“All families deserve to have their love and commitment recognized in Puerto Rico; they need the protections only marriage can provide as soon as possible without discrimination,” said Omar Gonzalez-Pagan, a staff attorney for Lambda Legal, after the organization filed a request with the U.S. District Court of Puerto Rico in San Juan seeking a summary judgment in the case “Every day that passes, our gay, lesbian, bisexual and transgender family members are told they are inferior to our other family members. They are living, working and caring for each other now and need the dignity and respect of marriage.”

Ada Conde Vidal and Ivonne Álvarez Velez of San Juan in March filed a lawsuit seeking recognition of their Massachusetts marriage. Four other same-sex couples; Lambda Legal and Puerto Rico Para Tod@s, a Puerto Rican LGBT advocacy group, joined the women’s case in June.

Puerto Rican lawmakers in 1999 amended the U.S. commonwealth’s civil code to ban recognition of same-sex marriages — even those legally performed in other jurisdictions.

Gov. Alejandro García Padilla supports civil unions for gays and lesbians, but his administration late last month filed a motion with the court to dismiss the marriage lawsuit.

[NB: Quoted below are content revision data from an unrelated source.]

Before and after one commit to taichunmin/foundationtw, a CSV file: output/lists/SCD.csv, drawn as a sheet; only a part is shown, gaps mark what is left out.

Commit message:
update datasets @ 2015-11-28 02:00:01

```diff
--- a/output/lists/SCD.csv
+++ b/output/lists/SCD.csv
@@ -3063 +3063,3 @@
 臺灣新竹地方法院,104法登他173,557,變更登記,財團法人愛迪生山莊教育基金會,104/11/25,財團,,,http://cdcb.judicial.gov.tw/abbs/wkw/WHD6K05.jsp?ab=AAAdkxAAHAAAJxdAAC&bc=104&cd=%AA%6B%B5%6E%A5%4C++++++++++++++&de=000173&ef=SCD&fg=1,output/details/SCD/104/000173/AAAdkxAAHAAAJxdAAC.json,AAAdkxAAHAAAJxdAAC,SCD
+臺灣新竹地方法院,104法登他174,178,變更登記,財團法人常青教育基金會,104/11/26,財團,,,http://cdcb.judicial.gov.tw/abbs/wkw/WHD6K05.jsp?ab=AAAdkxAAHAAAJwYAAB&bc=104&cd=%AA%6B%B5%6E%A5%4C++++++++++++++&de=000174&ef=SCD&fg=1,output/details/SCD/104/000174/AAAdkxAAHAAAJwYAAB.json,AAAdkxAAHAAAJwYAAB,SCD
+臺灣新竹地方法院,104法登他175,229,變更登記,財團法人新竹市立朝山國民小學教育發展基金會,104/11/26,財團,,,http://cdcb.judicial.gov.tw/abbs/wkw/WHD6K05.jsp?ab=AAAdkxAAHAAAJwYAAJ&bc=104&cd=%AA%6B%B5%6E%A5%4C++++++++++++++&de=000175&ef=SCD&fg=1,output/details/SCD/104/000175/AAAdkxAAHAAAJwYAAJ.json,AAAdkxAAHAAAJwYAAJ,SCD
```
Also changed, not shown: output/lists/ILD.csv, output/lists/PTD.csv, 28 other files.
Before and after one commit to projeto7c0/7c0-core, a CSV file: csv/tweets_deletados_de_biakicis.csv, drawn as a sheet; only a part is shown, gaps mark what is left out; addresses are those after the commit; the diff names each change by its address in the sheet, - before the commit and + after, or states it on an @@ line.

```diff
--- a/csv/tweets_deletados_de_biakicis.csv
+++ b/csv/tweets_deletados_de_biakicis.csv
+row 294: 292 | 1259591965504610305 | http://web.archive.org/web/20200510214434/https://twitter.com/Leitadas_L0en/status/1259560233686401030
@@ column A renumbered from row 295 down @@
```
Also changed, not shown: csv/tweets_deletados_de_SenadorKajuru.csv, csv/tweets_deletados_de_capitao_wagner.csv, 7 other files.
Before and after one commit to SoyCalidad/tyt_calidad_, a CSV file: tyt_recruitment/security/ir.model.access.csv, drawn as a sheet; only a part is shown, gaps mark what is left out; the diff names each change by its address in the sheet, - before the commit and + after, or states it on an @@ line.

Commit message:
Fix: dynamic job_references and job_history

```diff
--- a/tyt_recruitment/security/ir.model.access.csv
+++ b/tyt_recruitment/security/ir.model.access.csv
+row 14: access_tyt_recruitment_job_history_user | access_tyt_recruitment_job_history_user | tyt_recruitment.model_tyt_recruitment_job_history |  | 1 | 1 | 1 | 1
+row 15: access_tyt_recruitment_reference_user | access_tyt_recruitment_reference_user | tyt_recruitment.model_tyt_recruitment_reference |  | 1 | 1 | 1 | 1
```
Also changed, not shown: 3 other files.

“Every day that passes, our gay, lesbian, bisexual and transgender family members are told they are inferior to our family members,” said Gonzalez-Pagan. “They are living, working and caring for each other now and need the dignity and respect of marriage.”

Gays and lesbians are able to legally marry in 19 states and D.C.

Justices of the U.S. Supreme Court on Sept. 29 are scheduled to discuss whether they will consider any of the seven petitions to hear same-sex marriage cases from Virginia, Utah, Oklahoma, Indiana and Wisconsin.

Michael K. Lavers is the international news editor of the Washington Blade. Follow Michael

Comments are closed
© Copyright Brown, Naff, Pitts Omnimedia, Inc. 2019. All rights reserved.